- **Task statement**
If a line in the records below contains the word "Lorem", copy it.

*** Material for this exercise ***

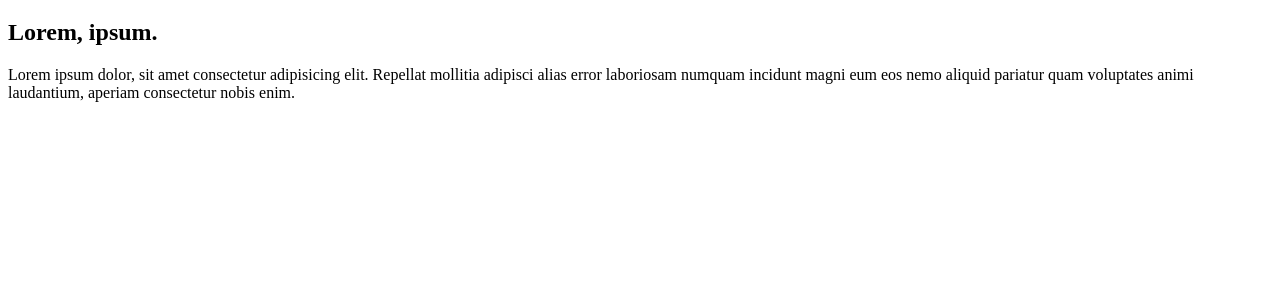
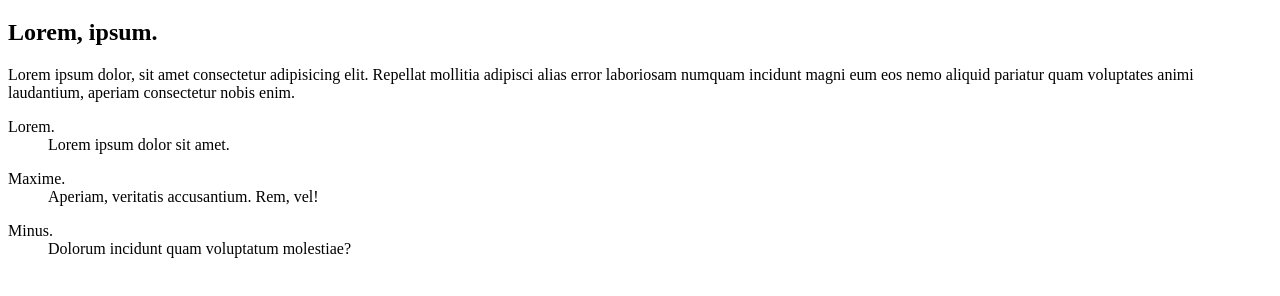
Before and after one commit to MMI-SAE-105/2022-r113-tp2-menu-alpinejs-floh68, a website: page index.html in a window 1280 px wide. Shown: the part 90-386 px from the top of the page. Drawn offline with nearby package versions, Linux system fonts and the light colour scheme.

Commit message:
faire un accordéon

```diff
--- a/index.html
+++ b/index.html
@@ -1,5 +1,5 @@
 <!DOCTYPE html>
-<html lang="fr" x-data="{menuIsOpen : false}":class="{noscroll:menuIsOpen"}>
+<html lang="fr" x-data="{menuIsOpen: false, accordeon1IsOpen: false, accordeon2IsOpen: false, accordeon3IsOpen: false}":class="{noscroll:menuIsOpen"}>
   <head>
     <meta charset="UTF-8" />
     <meta http-equiv="X-UA-Compatible" content="IE=edge" />
@@ -55,3 +55,15 @@
     </p>
   </body>
 </html>
+<dl>
+  <dt>Lorem.</dt>
+  <dd>Lorem ipsum dolor sit amet.</dd>
+</dl>
+<dl>
+  <dt>Maxime.</dt>
+  <dd>Aperiam, veritatis accusantium. Rem, vel!</dd>
+</dl>
+<dl>
+  <dt>Minus.</dt>
+  <dd>Dolorum incidunt quam voluptatum molestiae?</dd>
+</dl>
```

*** End of Material for this exercise ***

- **Result for this exercise**
+  <dt>Lorem.</dt>
+  <dd>Lorem ipsum dolor sit amet.</dd>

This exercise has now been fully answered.